§ **What the task asks**:
Could you copy out every line of the data where the word "README" occurs?

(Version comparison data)
════════════════════
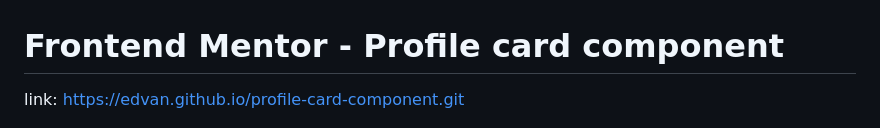
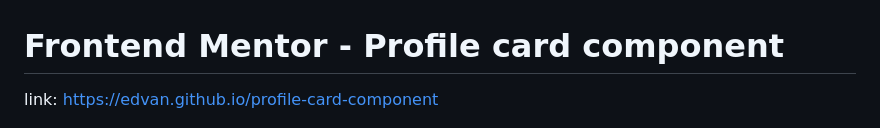
Before and after one commit to edvanbarbosa/profile-card-component-main, a Markdown page: README.md, the part around the change. GitHub-like rendering.

Commit message:
Atualizar o README.md

```diff
--- a/README.md
+++ b/README.md
@@ -1,6 +1,6 @@
 # Frontend Mentor - Profile card component
 
-link: https://edvan.github.io/profile-card-component.git
+link: https://edvan.github.io/profile-card-component
 
 ![Design preview for the Profile card component coding challenge](./design/desktop-preview.jpg)
 
```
════════════════════
§ **Final answer**:
Before and after one commit to edvanbarbosa/profile-card-component-main, a Markdown page: README.md, the part around the change. GitHub-like rendering.
Atualizar o README.md
--- a/README.md
+++ b/README.md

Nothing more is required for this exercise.